Hydrogen. It’s green and it’s efficient. It’s a fundamental part of the Foodservice Equipment Association (FEA)’s carbon net zero plans for the foodservice equipment industry. Currently the Association is working with BEIS (the department for Business, Energy and Industrial Strategy) on the government’s strategy for replacing natural gas with hydrogen in commercial kitchen appliances. However, FEA has been surprised by some of the myths surrounding the subject, especially the two most prevalent: that hydrogen isn’t safe, and that it affects the taste of food.
Here FEA busts those two myths:

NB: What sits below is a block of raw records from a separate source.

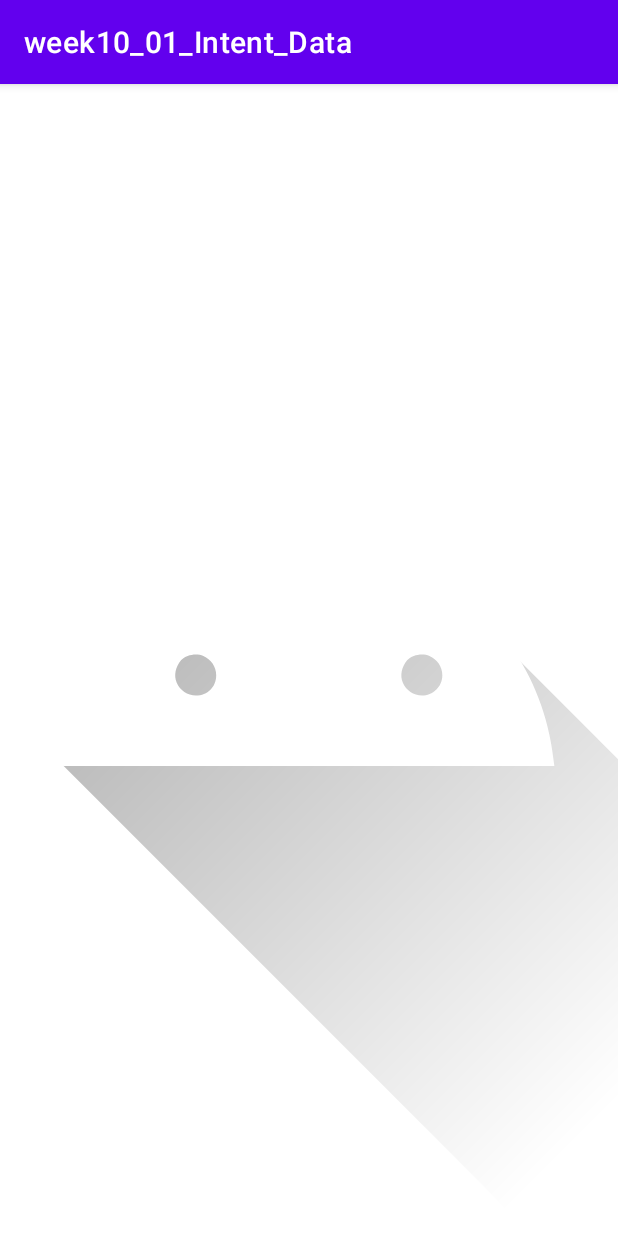
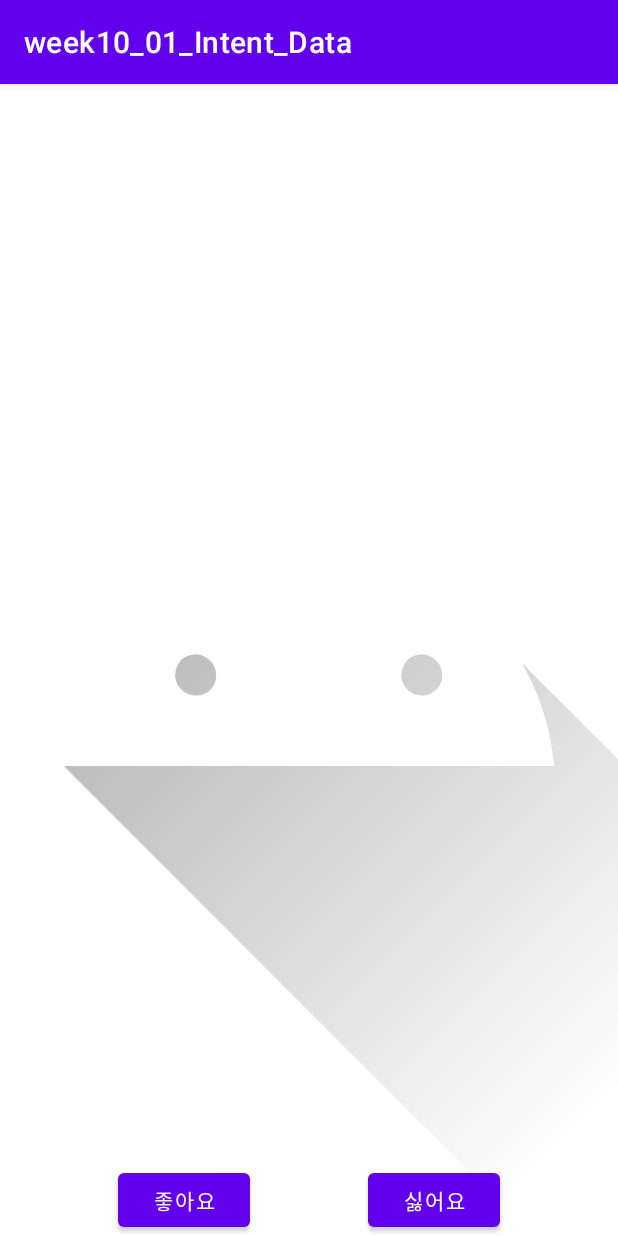
Before and after one commit to JungHwanAhn/week10_01_Intent_Data, an Android app: the ImageActivity screen opened directly, with no data from a screen before it, on a phone screen of 412 x 824 dp. Run offline under Robolectric (Android 15) with nearby library versions, the phone set to English and light mode, and no system bars.

Commit message:
📝 버튼 추가

```diff
--- a/app/src/main/java/kr/ac/kumoh/s20180668/week10_01_intent_data/ImageActivity.kt
+++ b/app/src/main/java/kr/ac/kumoh/s20180668/week10_01_intent_data/ImageActivity.kt
@@ -1,20 +1,50 @@
 package kr.ac.kumoh.s20180668.week10_01_intent_data
 
+import android.content.Intent
 import androidx.appcompat.app.AppCompatActivity
 import android.os.Bundle
+import android.view.View
 import kr.ac.kumoh.s20180668.week10_01_intent_data.databinding.ActivityImageBinding
 
-class ImageActivity : AppCompatActivity() {
+class ImageActivity : AppCompatActivity(),
+    View.OnClickListener {
+    companion object {
+        const val imageName = "image"
+        const val resultName = "result"
+
+        const val LIKE = 10
+        const val DISLIKE = 20
+        const val NONE = 0
+    }
     private lateinit var binding: ActivityImageBinding
+    private var image: String? = null
+
+    override fun onClick(v: View?) {
+        val intent = Intent()
+        val value = when(v?.id) {
+            binding.btnLike.id -> LIKE
+            binding.btnDislike.id -> DISLIKE
+            else -> NONE
+        }
+        intent.putExtra(imageName, image)
+        intent.putExtra(resultName, value)
+        setResult(RESULT_OK, intent)
+        finish()
+    }
+
     override fun onCreate(savedInstanceState: Bundle?) {
         super.onCreate(savedInstanceState)
         binding = ActivityImageBinding.inflate(layoutInflater)
         setContentView(binding.root)
-        val res = when(intent.getStringExtra("image")) {
+
+        image = intent.getStringExtra(MainActivity.keyName)
+        val res = when(image) {
             "soju" -> R.drawable.soju
             "sea" -> R.drawable.sea
             else -> R.drawable.ic_launcher_foreground
         }
-        binding.imgGundam.setImageResource(res)
+        binding.imgPhoto.setImageResource(res)
+        binding.btnLike.setOnClickListener(this)
+        binding.btnDislike.setOnClickListener(this)
     }
 }
--- a/app/src/main/res/layout/activity_image.xml
+++ b/app/src/main/res/layout/activity_image.xml
@@ -7,7 +7,7 @@
     tools:context=".ImageActivity">
 
     <ImageView
-        android:id="@+id/img_gundam"
+        android:id="@+id/img_photo"
         android:layout_width="match_parent"
         android:layout_height="match_parent"
         android:scaleType="centerCrop"
@@ -16,4 +16,22 @@
         app:layout_constraintStart_toStartOf="parent"
         app:layout_constraintTop_toTopOf="parent"/>
 
+    <Button
+        android:id="@+id/btn_like"
+        android:layout_width="wrap_content"
+        android:layout_height="wrap_content"
+        android:text="좋아요"
+        app:layout_constraintBottom_toBottomOf="parent"
+        app:layout_constraintEnd_toStartOf="@id/btn_dislike"
+        app:layout_constraintStart_toStartOf="parent"/>
+
+    <Button
+        android:id="@+id/btn_dislike"
+        android:layout_width="wrap_content"
+        android:layout_height="wrap_content"
+        android:text="싫어요"
+        app:layout_constraintBottom_toBottomOf="parent"
+        app:layout_constraintEnd_toEndOf="parent"
+        app:layout_constraintStart_toEndOf="@id/btn_like"/>
+
 </androidx.constraintlayout.widget.ConstraintLayout>
```
Also changed, not shown: app/src/main/java/kr/ac/kumoh/s20180668/week10_01_intent_data/MainActivity.kt (+48 -1 lines).
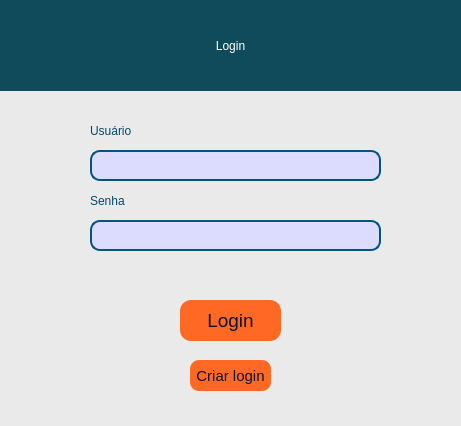
Above: Janelas/Windows/login_win_one.ui from FabioAleluia/MeuSysDeCadastro_v1.1 before the change. Below: the same form after it.
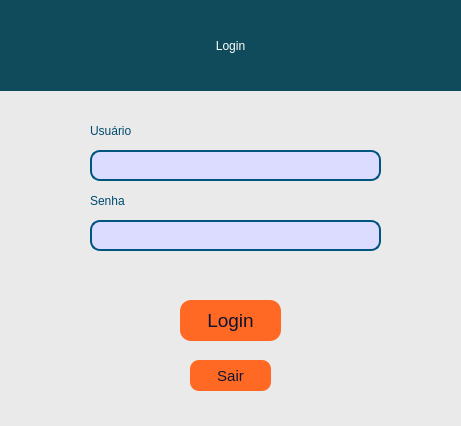
That is the form after the change.

Diff of the .ui file:
```diff
--- a/Janelas/Windows/login_win_one.ui
+++ b/Janelas/Windows/login_win_one.ui
@@ -67,7 +67,7 @@
 }</string>
     </property>
     <property name="text">
-     <string>Criar login</string>
+     <string>Sair</string>
     </property>
    </widget>
    <widget class="QLineEdit" name="input_usuario">
```
Left out of the diff: 4 changed lines with no effect on the pictures.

- Safety concerns – OK, understandable, given hydrogen’s reputation. However, the BSI (British Standards Institution) has published PAS 4444:2020, which covers the development and construction of hydrogen-fired gas appliances, and the Institution is working on further guidance. Provided manufacturers and installers comply with legislation then the safety requirements are already being met, in the same way that GAR (Gas Appliance Regulation) and the UK equivalent are used for existing gas products.Detailed health and safety reports on the use of hydrogen in cooking appliances can be found on the hy4heat website (www.hy4heat.info). There are no safety issues with the use of low pressure hydrogen as a replacement for current natural gas and propane.
- Impact on the taste of food – this is a classic misinformed urban tale. The claim that using hydrogen to cook food affects the taste is both ridiculous and unsubstantiated. Are chips cooked in a hydrogen fryer going to taste different to those in a natural gas fryer? The by-product of hydrogen gas cooking is water vapour – so even with hydrogen gas grills there would be no taint.
Several FEA members are currently working on developing hydrogen-fired gas appliances. “It’s vital that we switch to hydrogen in the future,” says Steve Hobbs, chair of FEA. “Consequently, government needs to support manufacturers in the UK and ensure that they have a level playing field with their European counterparts, for example by matching standards and regulations. As several speakers at the recent FEA Industry Conference noted, the UK is a world leader when it comes to meeting carbon net zero targets. Hydrogen-powered commercial cooking equipment is another area where we can and should be a pioneer.”
Some manufacturers have been working on hydrogen models since 2015. FEA expects to hear more on the subject at COP26, which should trigger the project.
The Foodservice Equipment Association is the independent, authoritative voice of the foodservice equipment industry, representing nearly 200 companies who supply, service and maintain all types of commercial catering equipment – from utensils to full kitchen schemes. For more information on FEA visit www.fea.org.uk.